• ASSIGNED TASK
Without any of the pictures, print every record below exactly.

===== RECORDS TO USE =====

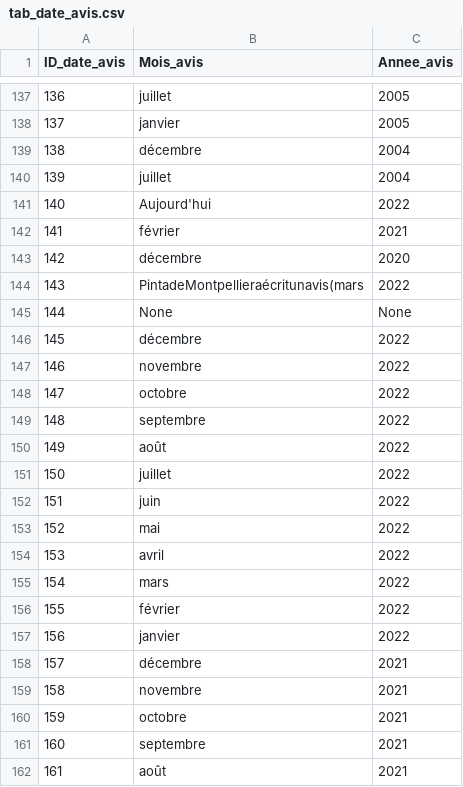
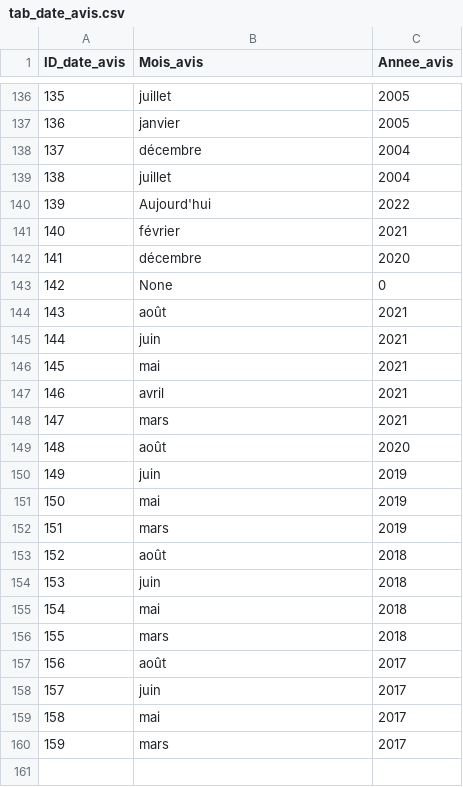
Before and after one commit to AntoGrd/Text-Mining-for-Disneyland, a CSV file: tables/tab_date_avis.csv, drawn as a sheet; only a part is shown, gaps mark what is left out; the shorter side is filled out with more unchanged rows; removed rows and columns are numbered as before the commit, all else as after; the diff covers the shown part only; the diff names each change by its address in the sheet, - before the commit and + after, or states it on an @@ line.

```diff
--- a/tables/tab_date_avis.csv
+++ b/tables/tab_date_avis.csv
@@ column A (ID_date_avis) renumbered between rows 13 and 160 @@
-row 144: 143 | PintadeMontpellieraécritunavis(mars | 2022
-C143 (Annee_avis): None
+C143 (Annee_avis): 0
-row 146: 145 | décembre | 2022
-row 147: 146 | novembre | 2022
-row 148: 147 | octobre | 2022
-row 149: 148 | septembre | 2022
-row 150: 149 | août | 2022
-row 151: 150 | juillet | 2022
-row 152: 151 | juin | 2022
-row 153: 152 | mai | 2022
-row 154: 153 | avril | 2022
-row 155: 154 | mars | 2022
-row 156: 155 | février | 2022
-row 157: 156 | janvier | 2022
-row 158: 157 | décembre | 2021
-row 159: 158 | novembre | 2021
-row 160: 159 | octobre | 2021
-row 161: 160 | septembre | 2021
```
Also changed, not shown: 32 removed rows elsewhere in this file, tables/tab_date_sejour.csv, tables/tab_langues.csv, 6 other files.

=====

• EXPECTED ANSWER
Before and after one commit to AntoGrd/Text-Mining-for-Disneyland, a CSV file: tables/tab_date_avis.csv, drawn as a sheet; only a part is shown, gaps mark what is left out; the shorter side is filled out with more unchanged rows; removed rows and columns are numbered as before the commit, all else as after; the diff covers the shown part only; the diff names each change by its address in the sheet, - before the commit and + after, or states it on an @@ line.

```diff
--- a/tables/tab_date_avis.csv
+++ b/tables/tab_date_avis.csv
@@ column A (ID_date_avis) renumbered between rows 13 and 160 @@
-row 144: 143 | PintadeMontpellieraécritunavis(mars | 2022
-C143 (Annee_avis): None
+C143 (Annee_avis): 0
-row 146: 145 | décembre | 2022
-row 147: 146 | novembre | 2022
-row 148: 147 | octobre | 2022
-row 149: 148 | septembre | 2022
-row 150: 149 | août | 2022
-row 151: 150 | juillet | 2022
-row 152: 151 | juin | 2022
-row 153: 152 | mai | 2022
-row 154: 153 | avril | 2022
-row 155: 154 | mars | 2022
-row 156: 155 | février | 2022
-row 157: 156 | janvier | 2022
-row 158: 157 | décembre | 2021
-row 159: 158 | novembre | 2021
-row 160: 159 | octobre | 2021
-row 161: 160 | septembre | 2021
```
Also changed, not shown: 32 removed rows elsewhere in this file, tables/tab_date_sejour.csv, tables/tab_langues.csv, 6 other files.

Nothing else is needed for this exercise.